CONVENT OF THE INCARNATE WORD AND BLESSED SACRAMENT
CONVENT OF THE INCARNATE WORD AND BLESSED SACRAMENT. The Convent of the Incarnate Word and Blessed Sacrament, in Brownsville, was established on March 20, 1853, when the Sisters of the Incarnate Word and Blessed Sacrament laid the cornerstone of the first convent of that order in America. The four sisters first assigned to do missionary work in the United States were Sister Mary St. Clare (Frances Valentineqv), Sister Mary St. Ange (Euphemie Barre), Sister St. Ephrem (Peroline Satin), and Sister St. Dominic (Benoit Ravier), who left Lyons, France, on March 18, 1852. Their assignment was to do missionary work and teach in South Texas. They arrived in New Orleans on May 11, 1852, then traveled to Galveston, where they were instructed in English and Spanish by Ursuline Sisters and Louis Claude Marie Chambodut, vicar general of Bishop J. M. Odin. While in Galveston a Miss Martignat entered the order as Sister St. Joseph.

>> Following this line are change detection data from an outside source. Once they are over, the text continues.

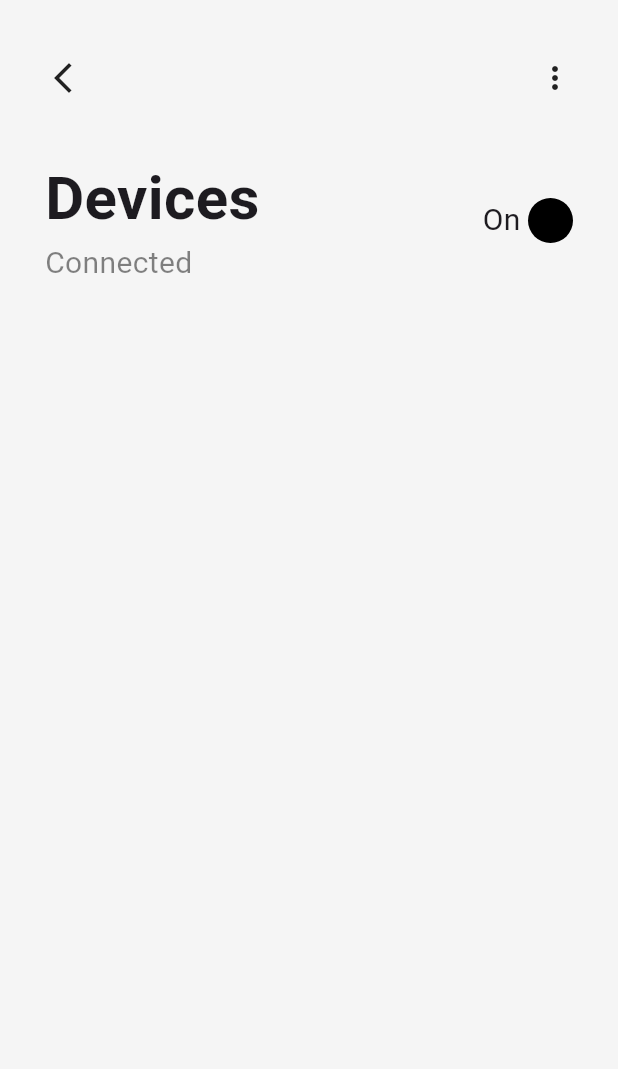
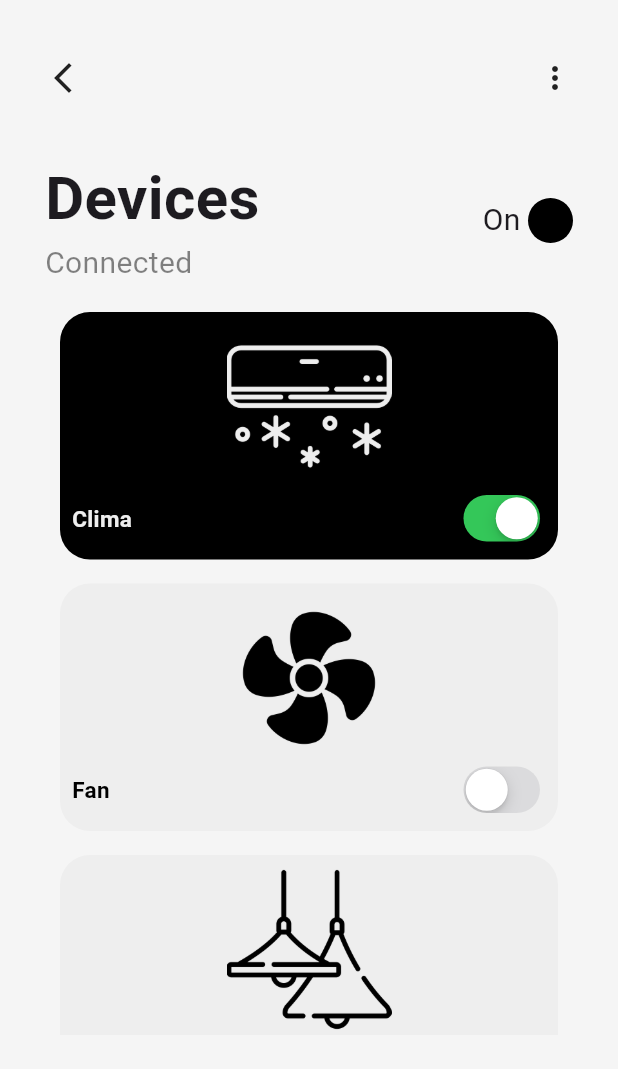
Before and after one commit to mohamedamine-code/Smart_Devices, a Flutter app: the MoreDevices screen opened directly, on a phone screen of 412 x 824 dp. Shown: the top 1069 px of the screen. Run offline on Flutter 3.47's test engine with Material 3 defaults, Android fonts, the light colour scheme and no system bars.

Commit message:
Fisrt Look

```diff
--- a/lib/Devices.dart
+++ b/lib/Devices.dart
@@ -14,7 +14,7 @@ class Devices extends StatelessWidget {
   Devices({
     required this.name,
     required this.pathImage,
-    required this.state,
+    this.state = false,
     this.toggle,
   });
   @override
--- a/lib/main.dart
+++ b/lib/main.dart
@@ -20,6 +20,8 @@ class App extends StatelessWidget {
     );
   }
 }
+
+
 
 class home extends StatefulWidget {
   const home({super.key});
@@ -144,7 +146,7 @@ class _homeState extends State<home> {
                                       MaterialPageRoute(
                                           builder: (context) => MoreDevices()));
                                 },
-                                child: Icon(Icons.arrow_back_ios)))
+                                child: Icon(Icons.arrow_back_ios))),
                       ],
                     ),
                   ),
--- a/lib/more.dart
+++ b/lib/more.dart
@@ -1,9 +1,27 @@
 // ignore_for_file: prefer_const_constructors
 
 import 'package:flutter/material.dart';
+import 'package:smart_device/Devices.dart';
 
-class MoreDevices extends StatelessWidget {
-  const MoreDevices({super.key});
+class MoreDevices extends StatefulWidget {
+  @override
+  State<MoreDevices> createState() => _MoreDevicesState();
+}
+
+class _MoreDevicesState extends State<MoreDevices> {
+  List MyDevices = [
+    //[name,pathImage,satute],
+    ['Clima', 'assets/img/air-conditioner.png', true],
+    ['Fan', 'assets/img/fan.png', false],
+    ['Lamps', 'assets/img/lamps.png', false],
+    ['Television', 'assets/img/television.png', false],
+  ];
+
+  void ChangeState(value, index) {
+    setState(() {
+      MyDevices[index][2] = value;
+    });
+  }
 
   @override
   Widget build(BuildContext context) {
@@ -35,14 +53,23 @@ class MoreDevices extends StatelessWidget {
                 Column(
                   crossAxisAlignment: CrossAxisAlignment.start,
                   children: [
-                    Text('Devices',style: TextStyle(fontSize: 40,fontWeight: FontWeight.bold),),
-                    Text('Connected',style: TextStyle(color: const Color.fromARGB(124, 0, 0, 0),fontSize: 20,fontWeight: FontWeight.w400)),
+                    Text(
+                      'Devices',
+                      style:
+                          TextStyle(fontSize: 40, fontWeight: FontWeight.bold),
+                    ),
+                    Text('Connected',
+                        style: TextStyle(
+                            color: const Color.fromARGB(124, 0, 0, 0),
+                            fontSize: 20,
+                            fontWeight: FontWeight.w400)),
                   ],
-
                 ),
                 Row(
                   children: [
-                  Text('On',style: TextStyle(fontSize: 20,fontWeight: FontWeight.w400)),
+                    Text('On',
+                        style: TextStyle(
+                            fontSize: 20, fontWeight: FontWeight.w400)),
                     SizedBox(
                       width: 5,
                     ),
@@ -53,12 +80,30 @@ class MoreDevices extends StatelessWidget {
                         borderRadius: BorderRadius.circular(50),
                         color: Colors.black,
                       ),
-                  )
+                    ),
                   ],
                 )
               ],
-
             ),
+            SizedBox(
+              height: 500,
+              child: ListView.builder(
+                  padding: EdgeInsets.all(10),
+                  itemCount: MyDevices.length,
+                  itemBuilder: (context, index) {
+                    return Padding(
+                      padding: const EdgeInsets.symmetric(vertical: 8.0),
+                      child: Devices(
+                        name: MyDevices[index][0],
+                        pathImage: MyDevices[index][1],
+                        state: MyDevices[index][2],
+                        toggle: (p0) {
+                          return ChangeState(p0, index);
+                        },
+                      ),
+                    );
+                  }),
+            )
           ],
         ),
       )),
```
Lines whose indentation alone changed are shown as unchanged.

Upon their arrival in Brownsville in 1853 the sisters moved into an unfurnished former warehouse to begin their school while their first convent was being built. For their bilingual pupils they translated from French and printed textbooks on a small hand press. In 1854 they were joined by sisters Stanislaus Deideu, Mary Louise Murray, and Mary of the Cross Murray. The sisters taught without interruption through Indian raids, yellow fever epidemics, and the Civil War until 1867, when the convent was destroyed by a hurricane.
Donations of land and money for a new building persuaded the bishop to reopen the convent and school, and by December 25, 1868, a New Orleans French-style convent, built at a cost of $20,000, was ready for occupancy. The convent, which served as a day and boarding school for girls, received its charter from the state of Texas in 1885. The sisters opened a school for boys near the female academy in 1890. The academy had two departments, one in Spanish and one in English, until 1902, when the Spanish department was closed. The Oblates of Mary Immaculate asked the sisters to teach at their parochial school in 1905. When St. Francis School was established in 1916 the sisters were asked to teach there as well. Because the two parochial schools caused a reduction in attendance at the Boy's School of Incarnate Word Academy, that building was used for Our Lady of Guadalupe School, an institution for poor girls. In 1967 the sisters moved to Villa Maria. An official Texas historical marker has been placed at the former site of the convent on East St. Charles Street in Brownsville.
Sister Mary Xavier Holworthy, I.W.B.S, Diamonds for the King (Corpus Christi, 1945).